→ **TASK TO CARRY OUT**
If a line in the entries below contains the word "format", it counts; report how many such lines there are, and only that number.
== == ==
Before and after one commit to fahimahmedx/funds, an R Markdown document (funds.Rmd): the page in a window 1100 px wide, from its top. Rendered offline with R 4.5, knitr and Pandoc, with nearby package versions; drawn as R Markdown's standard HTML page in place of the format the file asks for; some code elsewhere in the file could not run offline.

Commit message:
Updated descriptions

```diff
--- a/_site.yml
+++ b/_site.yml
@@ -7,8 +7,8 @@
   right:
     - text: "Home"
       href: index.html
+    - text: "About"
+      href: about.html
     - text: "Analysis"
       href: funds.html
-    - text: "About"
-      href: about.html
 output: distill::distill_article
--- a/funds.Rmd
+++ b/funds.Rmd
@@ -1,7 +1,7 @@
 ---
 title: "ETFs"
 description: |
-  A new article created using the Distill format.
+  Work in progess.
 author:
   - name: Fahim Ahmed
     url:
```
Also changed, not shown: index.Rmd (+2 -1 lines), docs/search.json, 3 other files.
== == ==
→ **TASK RESULT**
2